DATASET RECORDS Start Marker

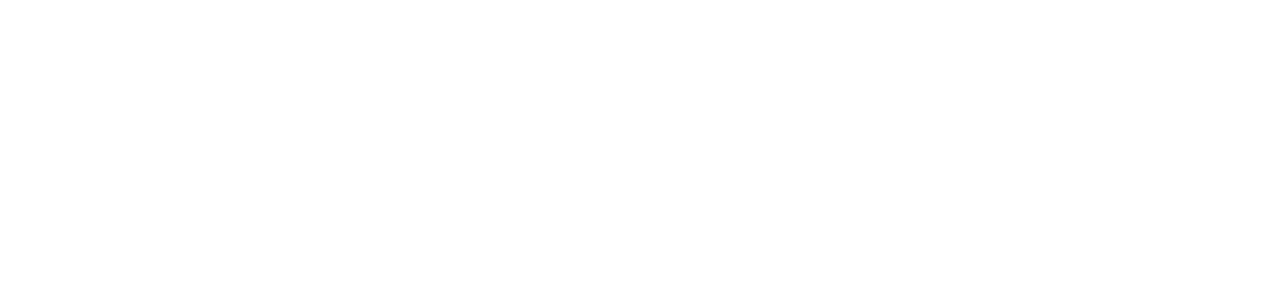
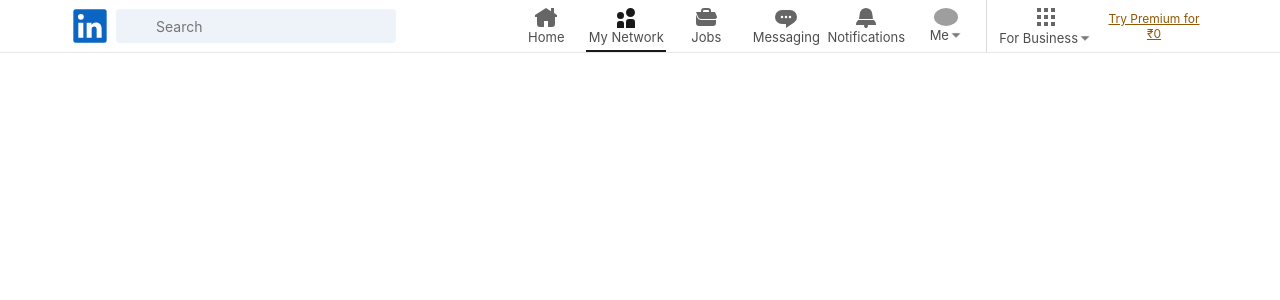
Before and after one commit to Rithikeshh/LinkedIn-React-Clone---React-Project-2---v5xj8dbg9hvn, a React (Create React App) app: page /mynetwork in a window 1280 px wide. Before the commit this address had no page. Shown: the top 300 px of the page. Built offline with nearby package versions, Linux system fonts and the light colour scheme; sample sign-in values are in the browser's storage; grey boxes are pictures that could not be loaded.

Commit message:
completed navbar and added a loader for feed page

```diff
--- a/src/components/App.jsx
+++ b/src/components/App.jsx
@@ -7,6 +7,7 @@
 import Signup from "./pages/Signup/Signup";
 import Feed from "./pages/Feed/Feed";
 import AuthNavigator from "./navigator/AuthNavigator";
+import MyNetwork from "./pages/MyNetwork/MyNetwork";
 
 function App() {
   return(
@@ -18,6 +19,7 @@
           <Route path="/signup" element={<Signup />}/>
           {/* <Route path="/*" element={<Router />}/> */}
           <Route path="/feed" element={<AuthNavigator><Feed /></AuthNavigator>}/>
+          <Route path="/mynetwork" element={<AuthNavigator><MyNetwork /></AuthNavigator>}/>
         </Routes>
       </AuthProvider>
     </div>
--- a/src/components/Navbar/Navbar.css
+++ b/src/components/Navbar/Navbar.css
@@ -1,12 +1,12 @@
 .navbar{
-    background-color: var(--color-background-container);
+    background-color: #fff;
     left: 0;
-    padding: 0 2.4rem;
+    padding: 0 24px;
     position: fixed;
     top: 0;
     width: 100vw;
     z-index: 105;
-    border-bottom: 1px solid var(--color-border-faint);
+    border-bottom: 1px solid rgb(140 140 140/.2);
 }
 .navbar-menu-container{
     align-items: center;
@@ -14,6 +14,7 @@
     margin: 0 auto;
     min-height: 100%;
     width: 1128px;
+    min-height: 52px;
 }
 .main-logo-container{
     margin: 0 0.4rem 0 -0.4rem;
@@ -31,6 +32,27 @@
     >div{
         width: 100%;
         position: relative;
+    }
+}
+.navbar-search-button{
+    display: none;
+    color: rgb(0 0 0/.7);
+    border: none;
+    background-color: transparent;
+    margin: 0 12px;
+    padding: 0;
+    cursor: pointer;
+    font-size: 13px;
+    >span{
+        display: block;
+        height: 24px;
+        >svg{
+            width: 24px;
+            height: 24px;
+        }
+    }
+    &:hover{
+        color: rgb(0 0 0/.9);
     }
 }
 .navbar-search-input{
@@ -76,10 +98,14 @@
         line-height: 0;
     }
     >span{
+        color: rgb(0 0 0/.7);
         font-size: 13px;
         line-height: 1.2;
     }
     &:hover{
+        >span{
+            color: rgb(0 0 0/.9);
+        }
         color: rgb(0 0 0/.9);
     }
 }
@@ -99,7 +125,26 @@
 .navbar-links-active::after{
     transform: scaleX(1);
 }
-
+.navbar-premium{
+    max-width: 100px;
+    overflow: hidden;
+    text-overflow: ellipsis;
+    margin: 0 auto;
+    color: #915907 !important;
+    font-size: 12px;
+    font-weight: 400;
+    text-decoration: underline;
+}
+.profile-modal{
+    position: absolute;
+    right: 0;
+    top: calc(100% + 8px);
+    max-width: 264px;
+    width: 288px;
+    border-radius: 4px;
+    border: 1px solid grey;
+    height: 100%;
+}
 
 
 
@@ -118,3 +163,52 @@
         width: 100%;
     }
 }
+@media screen and (max-width: 1024px){
+    .navbar-search-container{
+        flex-grow: 0;
+    }
+    .navbar-search{
+        >div{
+            display: none;
+        }
+    }
+    .navbar-search{
+        >.stretch-searchbar{
+            transition: width 1s ease-out;
+            width: calc(100vw - 102px);
+            display: block;
+            >input{
+                &:hover{
+                    box-shadow: inset 0 0 1px 1px rgba(0, 0, 0, 1);
+                }
+            }
+        }
+    }
+    .navbar-search-button{
+        display: block;
+    }
+    .hide{
+        display: none;
+    }
+}
+@media screen and (max-width: 870px){
+    .navbar-item{
+        margin: 0 12px;
+    }
+    .navbar-links{
+        min-width: 48px;
+        >span{
+            display: none;
+        }
+    }
+    .navbar-search-text{
+        display: none;
+    }
+
+
+}
+@media screen and (max-width: 760px){
+    .navbar-item{
+        margin: 0;
+    }
+}
--- a/src/components/Navbar/Navbar.jsx
+++ b/src/components/Navbar/Navbar.jsx
@@ -1,19 +1,43 @@
-import React, { useState } from 'react'
-import { Link, NavLink } from 'react-router-dom'
+import React, { useEffect, useRef, useState } from 'react'
+import { Link, NavLink, useNavigate } from 'react-router-dom'
 import "./Navbar.css"
+import dropDown from "../../assets/images/caret-drop.png"
+import { useAuth } from '../providers/AuthProvider'
 function Navbar() {
   const [isFocused, setIsFocused] = useState(false)
+  const [isSearchbarStretch, setIsSearchbarStretch] = useState(false)
+  const stretchSearchRef = useRef()
+  const stretchSearchButtonRef = useRef()
   const handleFocusInInput = (e)=>{
     setIsFocused(true)
   }
   const handleFocusOutInput = (e)=>{
     setIsFocused(false)
   }
+  const handleStretchSearchInput = (e)=>{
+    setIsSearchbarStretch(true)
+    setTimeout(()=>{
+      stretchSearchRef.current.focus()
+    })
+  }
+
+  function setStretchSearchFalse(e){
+    if(!stretchSearchRef.current.contains(e.target) && !stretchSearchButtonRef.current.contains(e.target)){
+      setIsSearchbarStretch(false)
+    }
+  }
+  useEffect(()=>{
+      document.addEventListener('click', setStretchSearchFalse)
+      return ()=>{
+        document.removeEventListener('click',setStretchSearchFalse);
+      }
+  },[])
   return (
     <div className='navbar'>
+
       <div className='navbar-menu-container'>
         <Link to="/feed">
-            <div className='main-logo-container'>
+            <div style={{display:"flex"}} className='main-logo-container'>
             <svg xmlns="http://www.w3.org/2000/svg" viewBox="0 0 24 24" data-supported-dps="24x24" fill="#0A66C2" className="linkedin-icon" width="24" height="24" focusable="false">
                 <path d="M20.5 2h-17A1.5 1.5 0 002 3.5v17A1.5 1.5 0 003.5 22h17a1.5 1.5 0 001.5-1.5v-17A1.5 1.5 0 0020.5 2zM8 19H5v-9h3zM6.5 8.25A1.75 1.75 0 118.3 6.5a1.78 1.78 0 01-1.8 1.75zM19 19h-3v-4.74c0-1.42-.6-1.93-1.38-1.93A1.74 1.74 0 0013 14.19a.66.66 0 000 .14V19h-3v-9h2.9v1.3a3.11 3.11 0 012.7-1.4c1.55 0 3.36.86 3.36 3.66z"></path>
             </svg>
@@ -21,13 +45,21 @@
         </Link>
         <div className='navbar-search-container'>
           <div className={`navbar-search ${isFocused ? 'navbar-search-focus' : ''}`}>
-            <div>
-              <input onFocus={handleFocusInInput} onBlur={handleFocusOutInput} placeholder='Search' className='navbar-search-input' type="text" />
+            <div className={`${isSearchbarStretch ? "stretch-searchbar": ""}`}>
+              <input ref={stretchSearchRef} onFocus={handleFocusInInput} onBlur={handleFocusOutInput} placeholder='Search' className='navbar-search-input' type="text" />
             </div>
+            <button ref={stretchSearchButtonRef} onClick={handleStretchSearchInput} className={`navbar-search-button ${isSearchbarStretch ? "hide":""}`}>
+              <span>
+                <svg  xmlns="http://www.w3.org/2000/svg" viewBox="0 0 24 24" id="search-medium" aria-hidden="true" role="none" data-supported-dps="24x24" fill="currentColor">
+                  <path d="M21.41 18.59l-5.27-5.28A6.83 6.83 0 0017 10a7 7 0 10-7 7 6.83 6.83 0 003.31-.86l5.28 5.27a2 2 0 002.82-2.82zM5 10a5 5 0 115 5 5 5 0 01-5-5z"></path>
+                </svg>
+              </span>
+                <div className='navbar-search-text'>Search</div>
+            </button>
           </div>
         </div>
         <nav>
-          <ul className="navbar-list">
+          <ul className={`navbar-list ${isSearchbarStretch ? "hide":""}`}>
             <li className='navbar-item'>
               <NavLink className={({isActive})=>{
                 return isActive ? "navbar-links-active navbar-links" : "navbar-links"
@@ -57,7 +89,7 @@
                 return isActive ? "navbar-links-active navbar-links" : "navbar-links"
               }} to='/jobs'>
                 <div>
-                <svg xmlns="http://www.w3.org/2000/svg" viewBox="0 0 24 24" data-supported-dps="24x24" fill="currentColor" class="mercado-match" width="24" height="24" focusable="false">
+                <svg xmlns="http://www.w3.org/2000/svg" viewBox="0 0 24 24" data-supported-dps="24x24" fill="currentColor" className="mercado-match" width="24" height="24" focusable="false">
                   <path d="M22.84 10.22L21 6h-3.95V5a3 3 0 00-3-3h-4a3 3 0 00-3 3v1H2l2.22 5.18A3 3 0 007 13h14a2 2 0 001.84-2.78zM15.05 6h-6V5a1 1 0 011-1h4a1 1 0 011 1zM7 14h15v3a3 3 0 01-3 3H5a3 3 0 01-3-3V8.54l1.3 3A4 4 0 007 14z"></path>
                 </svg>
                 </div>
@@ -69,7 +101,7 @@
                 return isActive ? "navbar-links-active navbar-links" : "navbar-links"
               }} to='/messaging'>
                 <div>
-                <svg xmlns="http://www.w3.org/2000/svg" viewBox="0 0 24 24" data-supported-dps="24x24" fill="currentColor" class="mercado-match" width="24" height="24" focusable="false">
+                <svg xmlns="http://www.w3.org/2000/svg" viewBox="0 0 24 24" data-supported-dps="24x24" fill="currentColor" className="mercado-match" width="24" height="24" focusable="false">
                   <path d="M16 4H8a7 7 0 000 14h4v4l8.16-5.39A6.78 6.78 0 0023 11a7 7 0 00-7-7zm-8 8.25A1.25 1.25 0 119.25 11 1.25 1.25 0 018 12.25zm4 0A1.25 1.25 0 1113.25 11 1.25 1.25 0 0112 12.25zm4 0A1.25 1.25 0 1117.25 11 1.25 1.25 0 0116 12.25z"></path>
                 </svg>
                 </div>
@@ -81,12 +113,33 @@
                 return isActive ? "navbar-links-active navbar-links" : "navbar-links"
               }} to='/notifications'>
                 <div>
-                <svg xmlns="http://www.w3.org/2000/svg" viewBox="0 0 24 24" data-supported-dps="24x24" fill="currentColor" class="mercado-match" width="24" height="24" focusable="false">
+                <svg xmlns="http://www.w3.org/2000/svg" viewBox="0 0 24 24" data-supported-dps="24x24" fill="currentColor" className="mercado-match" width="24" height="24" focusable="false">
                   <path d="M22 19h-8.28a2 2 0 11-3.44 0H2v-1a4.52 4.52 0 011.17-2.83l1-1.17h15.7l1 1.17A4.42 4.42 0 0122 18zM18.21 7.44A6.27 6.27 0 0012 2a6.27 6.27 0 00-6.21 5.44L5 13h14z"></path>
                 </svg>
                 </div>
                 <span>Notifications</span>
               </NavLink>
+            </li>
+            <li style={{borderRight: "1px solid #D9D9D9", position:"relative"}} className='navbar-item'>
+              <NavbarProfile/>
+            </li>
+            <li className='navbar-item'>
+              <div style={{padding: "0 12px"}} className='navbar-links'>
+                <div>
+                <svg xmlns="http://www.w3.org/2000/svg" viewBox="0 0 24 24" data-supported-dps="24x24" fill="currentColor" className="mercado-match" width="24" height="24" focusable="false">
+                  <path d="M3 3h4v4H3zm7 4h4V3h-4zm7-4v4h4V3zM3 14h4v-4H3zm7 0h4v-4h-4zm7 0h4v-4h-4zM3 21h4v-4H3zm7 0h4v-4h-4zm7 0h4v-4h-4z"></path>
+                </svg>
+                </div>
+                <span>
+                  For Business
+                  <img style={{width:"14px", position:"relative", top:"2px"}} src={dropDown} alt="" />
+                </span>
+              </div>
+            </li>
+            <li className='navbar-item'>
+              <div className='navbar-links navbar-premium'>
+                Try Premium for ₹0
+              </div>
             </li>
           </ul>
         </nav>
@@ -96,3 +149,57 @@
 }
 
 export default Navbar
+
+function NavbarProfile(){
+
+  const [showModal, setShowModal] = useState(false)
+  const myElementRef = useRef(null)
+  const {name} = JSON.parse(localStorage.getItem("userDetails"))
+
+  return (
+    <div className='navbar-links' ref={myElementRef} onClick={(e)=>{
+      setShowModal(n=>!n)
+    }}>
+      <img style={{width:"24px", borderRadius:"50%"}}
+        src={`https://ui-avatars.com/api/?name=${name.slice(0,1)}&background=random`}
+        alt="Profile Picture"
+      />
+      <span>Me
+        <img style={{width:"14px", position:"relative", top:"2px"}} src={dropDown} alt="" />
+      </span>
+      {showModal && (
+        <NavbarProfileModal myElementRef={myElementRef} setShowModal={setShowModal} />
+      )}
+    </div>
+  );
+}
+
+function NavbarProfileModal ({myElementRef, setShowModal}){
+
+  const navigate = useNavigate();
+  const {setIsLoggedIn} = useAuth()
+  function setModalFalse(e){
+    if(!myElementRef.current.contains(e.target)){
+      setShowModal(false)
+    }
+  }
+  useEffect(()=>{
+      document.addEventListener('click', setModalFalse)
+      return ()=>{
+        document.removeEventListener('click',setModalFalse);
+      }
+  },[])
+  const handleLogout = (e)=>{
+    localStorage.removeItem("userToken");
+    localStorage.removeItem("userDetails");
+    setIsLoggedIn(false);
+    navigate("/")
+  }
+  return(
+    <div className='profile-modal' onClick={(e)=>{
+      e.stopPropagation()
+    }}>
+      <span onClick={handleLogout}>Logout</span>
+    </div>
+  )
+}
--- /dev/null
+++ b/src/components/pages/MyNetwork/MyNetwork.jsx
@@ -0,0 +1,12 @@
+import React from 'react'
+import Navbar from '../../Navbar/Navbar'
+
+function MyNetwork() {
+  return (
+    <div>
+      <Navbar/>
+    </div>
+  )
+}
+
+export default MyNetwork
```
Also changed, not shown: src/components/Loader/Loader.jsx (+24 -23 lines), src/components/pages/Feed/Feed.jsx (+4 -4 lines), src/assets/images/caret-drop.png (added).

DATASET RECORDS End Marker

### WORK ORDER
Collect the lines of the data that carry the word "text".

### RESULT FOR THIS TASK
+    text-overflow: ellipsis;
+    text-decoration: underline;
+    .navbar-search-text{
-              <input onFocus={handleFocusInInput} onBlur={handleFocusOutInput} placeholder='Search' className='navbar-search-input' type="text" />
+              <input ref={stretchSearchRef} onFocus={handleFocusInInput} onBlur={handleFocusOutInput} placeholder='Search' className='navbar-search-input' type="text" />
+                <div className='navbar-search-text'>Search</div>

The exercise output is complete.